We all know how the story ends, and given that, I should have been more prepared for how fucking gloomy this shit is.
Of course it’s gloomy. If you can recall the lyrics of any one of Nirvana’s songs, literally pick any one at random, and I guarantee you, it ain’t happy. The inside of Kurt Cobain’s head was not all picnics and pantaloons. He was raw pain at times, and the brilliance of this documentary is sheer access to pretty rare footage – home videos, private diaries and notebooks, childhood photos. It doesn’t have the guts to stab at answers but it does ask a lot of questions and highlight a lot of recurrent themes – the search for meaning, wanting to belong, extreme sensitivity to rejection and humiliation. Not great character traits for someone who would achieve absurd stardom.
But there’s also the ease he seems to feel with is daughter, and even Courtney, and his transcendent love of playing music live. This last seems to have come at a great cost to him personally, and his suicide begins to feel inevitable.
Interviews with his family members, former band mate, and even Courtney, help to flesh out the story. Kurt himself addresses us through notebooks and old videos. Notably absent: Frances Bean, and Dave Grohl.

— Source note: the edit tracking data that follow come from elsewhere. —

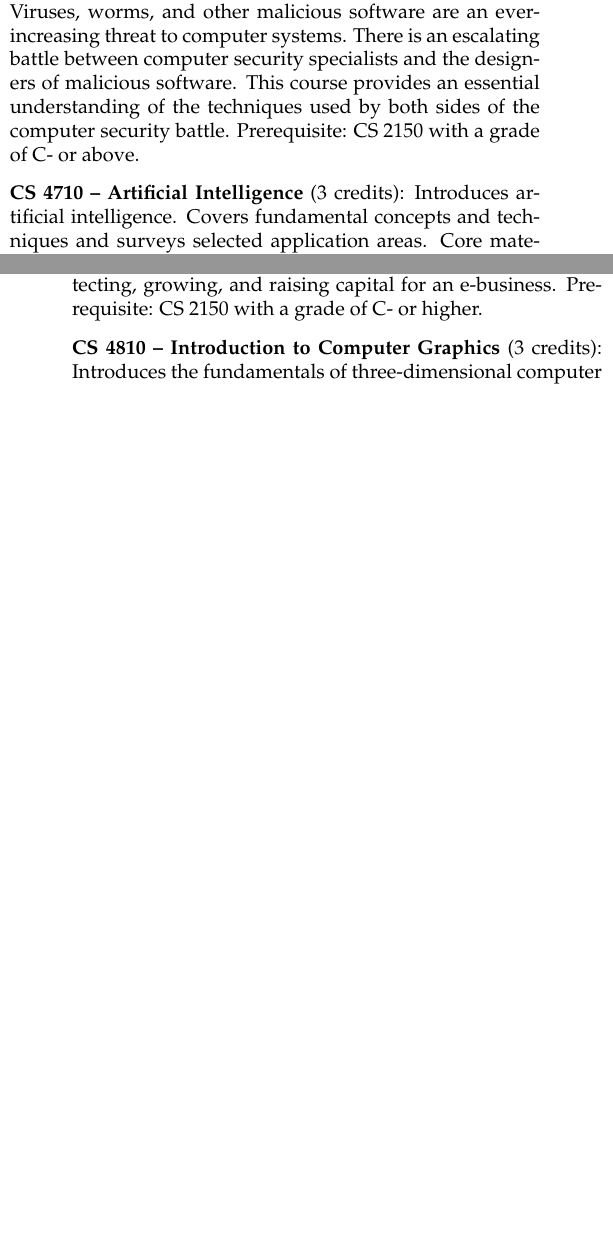
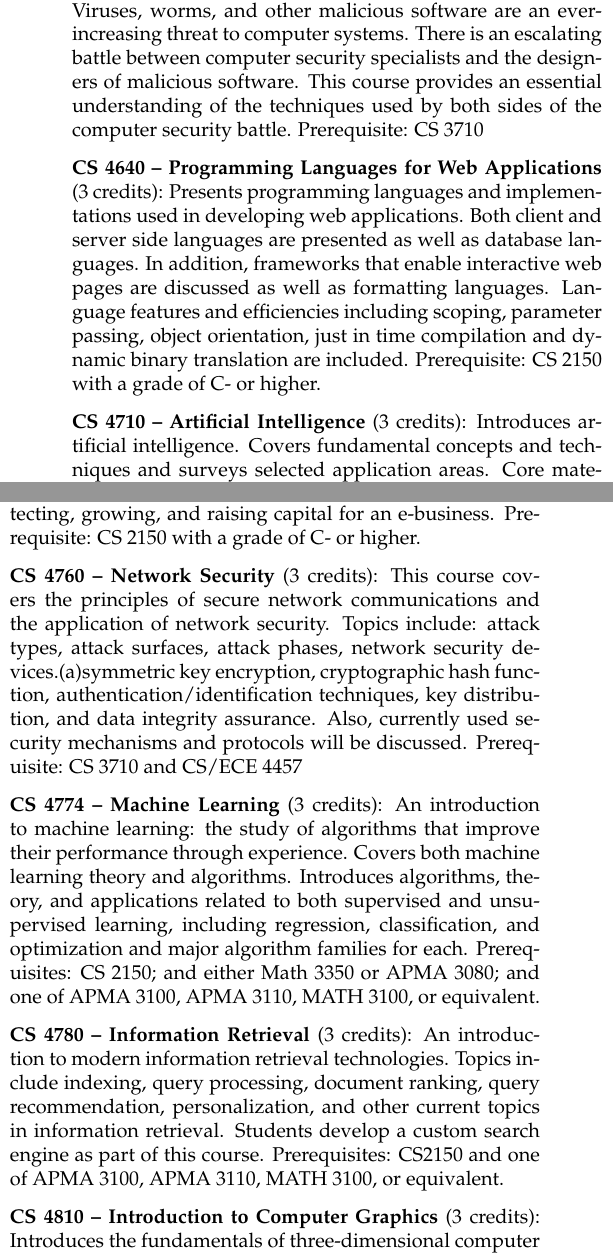
Before and after one commit to twhite7/ugrad-handbook, a LaTeX thesis (cs-ug-hbk.tex, which reads common.tex): two parts of the columns of pages 37 and 38 of 46 before the commit and two parts of the columns of page 38 of 46 after it, joined at a grey line, cut so that both start at the same text, the shorter picture padded with empty space. Compiled offline with pdfLaTeX.

Commit message:
Update course listing newer courses
2910, NetSec, and the 5 electives approved in 2019

```diff
--- a/common.tex
+++ b/common.tex
@@ -1054,8 +1068,9 @@ computational thinking. Note: No prior programming experience
   computer systems. There is an escalating battle between computer
   security specialists and the designers of malicious software. This
   course provides an essential understanding of the techniques used by
-  both sides of the computer security battle.}{Prerequisite: CS 2150
-  with a grade of C- or above.}
+  both sides of the computer security battle.}{Prerequisite: CS 3710}
+
+\course{CS 4640}{Programming Languages for Web Applications}{3 credits}{Presents programming languages and implementations used in developing web applications. Both client and server side languages are presented as well as database languages. In addition, frameworks that enable interactive web pages are discussed as well as formatting languages. Language features and efficiencies including scoping, parameter passing, object orientation, just in time compilation and dynamic binary translation are included.}{Prerequisite: CS 2150 with a grade of C- or higher.}
 
 \course{CS 4710}{Artificial Intelligence}{3 credits}{Introduces
   artificial intelligence. Covers fundamental concepts and techniques
@@ -1104,6 +1112,13 @@ computational thinking. Note: No prior programming experience
   wireless access technologies; Java; streaming multimedia; XML;
   Bluetooth. Defining, protecting, growing, and raising capital for an
   e-business.}{Prerequisite: CS 2150 with a grade of C- or higher.}
+
+\course{CS 4760}{Network Security}{3 credits}{This course covers the principles of secure network communications and the application of network security. Topics include: attack types, attack surfaces, attack phases, network security devices.(a)symmetric key encryption, cryptographic hash function, authentication/identification techniques, key distribution, and data integrity assurance. Also, currently used security mechanisms and protocols will be discussed.}{Prerequisite: CS 3710 and CS/ECE 4457}
+
+\course{CS 4774}{Machine Learning}{3 credits}{An introduction to machine learning: the study of algorithms that improve their performance through experience. Covers both machine learning theory and algorithms. Introduces algorithms, theory, and applications related to both supervised and unsupervised learning, including regression, classification, and optimization and major algorithm families for each.}{Prerequisites: CS 2150; and either Math 3350 or APMA 3080; and one of APMA 3100, APMA 3110, MATH 3100, or equivalent.}
+
+\course{CS 4780}{Information Retrieval}{3 credits}{An introduction to modern information retrieval technologies. Topics include indexing, query processing, document ranking, query recommendation, personalization, and other current topics in information retrieval. Students develop a custom search engine as part of this course.}{Prerequisites: CS2150 and one of APMA 3100, APMA 3110, MATH 3100, or equivalent.}
+
 
 \course{CS 4810}{Introduction to Computer Graphics}{3
   credits}{Introduces the fundamentals of three-dimensional computer
```
Also changed, not shown: common.tex (23 more changed lines).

The documentary sort of blurs between his creative genius and his personal pain, which I suppose is a pretty accurate representation of what Nirvana was at the time. Director Brett Morgen uses some interesting techniques to bring Cobain back to life for a couple of hours. It made me think of who Kurt would be today if he was still here. Oh the melancholy.